Setting aside time and resources to create a will is one of the most important steps you can ever take. This is supposed to be the last word regarding how you would wish to have your property distributed when you die. But will contests are not uncommon.
If you are concerned that one or some of your beneficiaries might dispute your will, you may consider including a no-contest clause. But what exactly is a no-contest clause and how does it work?
Understanding a no-contest clause
At the very basic, a no-contest clause bars beneficiaries from challenging a will by stipulating that should they do so, they will inherit nothing. California probate law recognizes no-contest clauses in wills and other estate planning tools like trusts. Thus, if deemed valid, the probate court will enforce it. Generally, no contest clauses are enforceable when a beneficiary disputes a will without probable cause

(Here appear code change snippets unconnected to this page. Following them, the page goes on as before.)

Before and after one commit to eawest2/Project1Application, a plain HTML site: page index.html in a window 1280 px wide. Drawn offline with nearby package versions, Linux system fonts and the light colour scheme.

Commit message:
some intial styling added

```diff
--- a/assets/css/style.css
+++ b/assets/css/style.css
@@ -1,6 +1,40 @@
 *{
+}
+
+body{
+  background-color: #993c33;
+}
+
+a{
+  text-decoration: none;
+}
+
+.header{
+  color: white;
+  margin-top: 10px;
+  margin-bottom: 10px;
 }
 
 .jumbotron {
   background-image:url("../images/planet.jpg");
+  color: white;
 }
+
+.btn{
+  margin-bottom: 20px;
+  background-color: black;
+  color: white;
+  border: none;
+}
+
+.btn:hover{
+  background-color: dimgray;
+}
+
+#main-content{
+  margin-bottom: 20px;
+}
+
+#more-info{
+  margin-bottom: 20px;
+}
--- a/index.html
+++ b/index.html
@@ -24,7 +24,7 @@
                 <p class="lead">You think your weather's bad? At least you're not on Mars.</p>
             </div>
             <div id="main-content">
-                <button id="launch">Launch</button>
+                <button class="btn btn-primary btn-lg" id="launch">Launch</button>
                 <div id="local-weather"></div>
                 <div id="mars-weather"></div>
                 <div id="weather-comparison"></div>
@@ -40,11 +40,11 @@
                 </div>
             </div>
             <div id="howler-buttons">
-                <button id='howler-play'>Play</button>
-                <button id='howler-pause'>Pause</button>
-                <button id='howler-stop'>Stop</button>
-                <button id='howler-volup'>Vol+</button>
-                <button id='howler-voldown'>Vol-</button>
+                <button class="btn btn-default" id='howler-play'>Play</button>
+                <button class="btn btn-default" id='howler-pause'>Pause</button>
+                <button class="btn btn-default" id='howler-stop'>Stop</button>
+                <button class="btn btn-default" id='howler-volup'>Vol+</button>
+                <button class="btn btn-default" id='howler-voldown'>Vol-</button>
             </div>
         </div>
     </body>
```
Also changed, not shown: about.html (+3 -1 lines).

A no-contest clause does not automatically disinherit a beneficiary who chooses to ask questions. In fact, there are times when the no-contest clause itself can be contested. For instance, a beneficiary may challenge the no-contest clause on any of the following grounds: fraud, duress, forgery, lack of capacity, menace, revocation or improper execution.
Also, keep in mind that California is a community property state. This means that you cannot create a no-contest clause that serves to bar your spouse from accessing their legal portion of the estate.
A will is one of the most sensitive documents you can ever sign. Unfortunately, you cannot please everyone. To deter disgruntled beneficiaries from challenging your will without probable cause, you may consider incorporating a no-contest clause in this important legal document.